REQUIRED ACTION: If a line of the listing below contains the string "EdgeInsets", count it, then give the total by itself.

DATASET RECORDS:
┄┄┄┄┄┄┄┄┄┄┄┄┄┄┄┄┄┄┄┄

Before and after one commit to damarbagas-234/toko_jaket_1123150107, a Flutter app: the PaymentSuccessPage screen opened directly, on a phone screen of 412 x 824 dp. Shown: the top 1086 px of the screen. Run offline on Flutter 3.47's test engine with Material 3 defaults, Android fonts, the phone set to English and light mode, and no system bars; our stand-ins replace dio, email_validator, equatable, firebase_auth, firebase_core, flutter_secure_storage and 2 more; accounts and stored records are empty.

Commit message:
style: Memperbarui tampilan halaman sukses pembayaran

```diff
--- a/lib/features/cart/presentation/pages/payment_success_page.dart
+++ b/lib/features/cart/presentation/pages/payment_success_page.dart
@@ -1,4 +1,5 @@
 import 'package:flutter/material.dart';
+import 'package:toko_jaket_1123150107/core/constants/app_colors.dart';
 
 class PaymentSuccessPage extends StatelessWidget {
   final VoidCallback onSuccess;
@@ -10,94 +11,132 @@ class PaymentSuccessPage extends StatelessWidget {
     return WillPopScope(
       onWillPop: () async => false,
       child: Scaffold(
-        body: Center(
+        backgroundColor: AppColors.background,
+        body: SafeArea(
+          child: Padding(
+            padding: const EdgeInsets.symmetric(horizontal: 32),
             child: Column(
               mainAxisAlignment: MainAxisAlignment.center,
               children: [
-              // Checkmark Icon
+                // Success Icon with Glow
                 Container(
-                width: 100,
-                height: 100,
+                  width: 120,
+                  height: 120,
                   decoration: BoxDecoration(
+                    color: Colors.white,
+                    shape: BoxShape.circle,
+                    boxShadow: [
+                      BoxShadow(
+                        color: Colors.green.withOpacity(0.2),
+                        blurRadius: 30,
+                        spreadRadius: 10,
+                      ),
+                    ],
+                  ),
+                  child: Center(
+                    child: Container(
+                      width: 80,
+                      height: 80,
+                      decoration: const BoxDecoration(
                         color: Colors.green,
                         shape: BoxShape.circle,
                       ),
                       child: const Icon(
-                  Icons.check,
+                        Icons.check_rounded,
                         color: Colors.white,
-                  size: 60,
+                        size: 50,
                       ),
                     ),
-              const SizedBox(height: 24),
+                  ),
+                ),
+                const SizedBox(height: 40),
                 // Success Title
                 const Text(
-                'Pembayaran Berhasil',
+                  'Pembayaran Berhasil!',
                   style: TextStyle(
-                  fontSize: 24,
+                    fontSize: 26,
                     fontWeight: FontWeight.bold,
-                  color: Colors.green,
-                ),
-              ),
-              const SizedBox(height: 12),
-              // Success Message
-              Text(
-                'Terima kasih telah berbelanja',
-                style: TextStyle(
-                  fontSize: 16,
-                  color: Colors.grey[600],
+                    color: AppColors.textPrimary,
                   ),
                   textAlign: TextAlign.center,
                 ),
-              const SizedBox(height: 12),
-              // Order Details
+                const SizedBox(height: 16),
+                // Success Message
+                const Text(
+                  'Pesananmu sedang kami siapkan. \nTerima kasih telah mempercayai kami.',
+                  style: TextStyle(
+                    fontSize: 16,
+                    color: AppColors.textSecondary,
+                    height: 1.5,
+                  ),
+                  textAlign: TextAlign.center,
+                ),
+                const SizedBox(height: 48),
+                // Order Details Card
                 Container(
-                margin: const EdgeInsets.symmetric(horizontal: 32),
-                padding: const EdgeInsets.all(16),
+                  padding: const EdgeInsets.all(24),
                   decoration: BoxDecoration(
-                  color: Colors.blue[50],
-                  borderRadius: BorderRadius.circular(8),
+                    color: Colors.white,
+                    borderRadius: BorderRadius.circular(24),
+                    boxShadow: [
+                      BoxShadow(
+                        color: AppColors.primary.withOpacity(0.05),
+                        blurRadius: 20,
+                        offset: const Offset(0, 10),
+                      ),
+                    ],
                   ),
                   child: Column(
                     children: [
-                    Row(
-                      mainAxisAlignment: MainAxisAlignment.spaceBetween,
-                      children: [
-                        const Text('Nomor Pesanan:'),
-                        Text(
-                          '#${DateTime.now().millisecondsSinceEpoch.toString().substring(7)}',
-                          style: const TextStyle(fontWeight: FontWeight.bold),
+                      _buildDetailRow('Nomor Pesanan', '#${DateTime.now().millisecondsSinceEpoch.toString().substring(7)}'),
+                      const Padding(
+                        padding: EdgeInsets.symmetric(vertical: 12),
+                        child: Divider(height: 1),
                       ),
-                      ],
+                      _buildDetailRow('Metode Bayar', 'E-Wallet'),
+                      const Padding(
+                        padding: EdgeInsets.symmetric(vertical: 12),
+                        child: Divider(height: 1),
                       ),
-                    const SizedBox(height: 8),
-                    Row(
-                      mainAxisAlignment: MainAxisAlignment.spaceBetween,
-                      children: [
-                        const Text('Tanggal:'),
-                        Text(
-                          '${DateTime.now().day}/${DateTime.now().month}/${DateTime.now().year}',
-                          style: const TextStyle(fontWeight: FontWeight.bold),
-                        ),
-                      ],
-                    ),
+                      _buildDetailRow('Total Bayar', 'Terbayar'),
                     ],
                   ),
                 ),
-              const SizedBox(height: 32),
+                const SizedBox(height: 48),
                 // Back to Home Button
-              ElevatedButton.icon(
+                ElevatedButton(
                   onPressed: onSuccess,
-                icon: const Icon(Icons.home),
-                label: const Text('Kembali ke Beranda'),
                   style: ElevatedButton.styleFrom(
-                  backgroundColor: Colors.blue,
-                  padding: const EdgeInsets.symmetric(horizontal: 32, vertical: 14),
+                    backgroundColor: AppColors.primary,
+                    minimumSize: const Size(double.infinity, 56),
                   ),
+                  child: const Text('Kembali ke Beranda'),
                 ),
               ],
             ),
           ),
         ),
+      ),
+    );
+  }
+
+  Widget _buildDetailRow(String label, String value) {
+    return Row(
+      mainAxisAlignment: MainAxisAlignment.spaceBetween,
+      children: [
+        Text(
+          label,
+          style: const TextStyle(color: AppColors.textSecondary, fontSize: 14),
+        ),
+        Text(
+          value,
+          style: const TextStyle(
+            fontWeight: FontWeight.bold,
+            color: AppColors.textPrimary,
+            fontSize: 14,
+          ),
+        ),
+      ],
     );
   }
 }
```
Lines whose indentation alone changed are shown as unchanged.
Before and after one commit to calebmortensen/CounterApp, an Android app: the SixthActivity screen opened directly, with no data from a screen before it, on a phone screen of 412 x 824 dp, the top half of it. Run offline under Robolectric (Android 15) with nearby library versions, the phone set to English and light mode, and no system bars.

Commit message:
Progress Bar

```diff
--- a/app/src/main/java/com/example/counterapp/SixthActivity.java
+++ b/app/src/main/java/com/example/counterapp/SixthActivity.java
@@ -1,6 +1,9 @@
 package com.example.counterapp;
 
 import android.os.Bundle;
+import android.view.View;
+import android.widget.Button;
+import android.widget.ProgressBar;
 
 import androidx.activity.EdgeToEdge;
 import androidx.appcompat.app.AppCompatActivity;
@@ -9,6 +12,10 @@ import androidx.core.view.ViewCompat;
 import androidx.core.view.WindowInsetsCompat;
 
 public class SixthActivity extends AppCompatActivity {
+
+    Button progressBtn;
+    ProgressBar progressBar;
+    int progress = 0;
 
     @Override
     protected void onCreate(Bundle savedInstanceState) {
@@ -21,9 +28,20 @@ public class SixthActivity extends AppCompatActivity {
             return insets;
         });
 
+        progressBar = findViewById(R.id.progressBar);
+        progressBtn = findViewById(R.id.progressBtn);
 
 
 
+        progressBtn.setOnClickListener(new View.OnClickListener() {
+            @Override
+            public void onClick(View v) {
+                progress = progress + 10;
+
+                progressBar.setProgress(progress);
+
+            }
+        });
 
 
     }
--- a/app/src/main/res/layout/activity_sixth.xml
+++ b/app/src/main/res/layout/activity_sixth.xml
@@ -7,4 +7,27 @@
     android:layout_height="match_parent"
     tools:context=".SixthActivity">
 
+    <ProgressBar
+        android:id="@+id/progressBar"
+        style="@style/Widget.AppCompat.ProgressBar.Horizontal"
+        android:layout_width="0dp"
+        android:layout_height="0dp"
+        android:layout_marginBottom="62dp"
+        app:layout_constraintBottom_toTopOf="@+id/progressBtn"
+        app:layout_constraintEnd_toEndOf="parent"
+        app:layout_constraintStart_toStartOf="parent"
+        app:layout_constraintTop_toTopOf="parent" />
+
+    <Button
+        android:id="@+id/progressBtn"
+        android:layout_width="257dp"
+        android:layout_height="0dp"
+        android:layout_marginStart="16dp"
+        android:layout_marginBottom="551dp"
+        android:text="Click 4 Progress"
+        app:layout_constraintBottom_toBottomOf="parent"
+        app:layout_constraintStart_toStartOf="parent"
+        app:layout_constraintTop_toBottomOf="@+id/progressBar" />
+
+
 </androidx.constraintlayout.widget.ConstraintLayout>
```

┄┄┄┄┄┄┄┄┄┄┄┄┄┄┄┄┄┄┄┄

YOUR RESPONSE: 7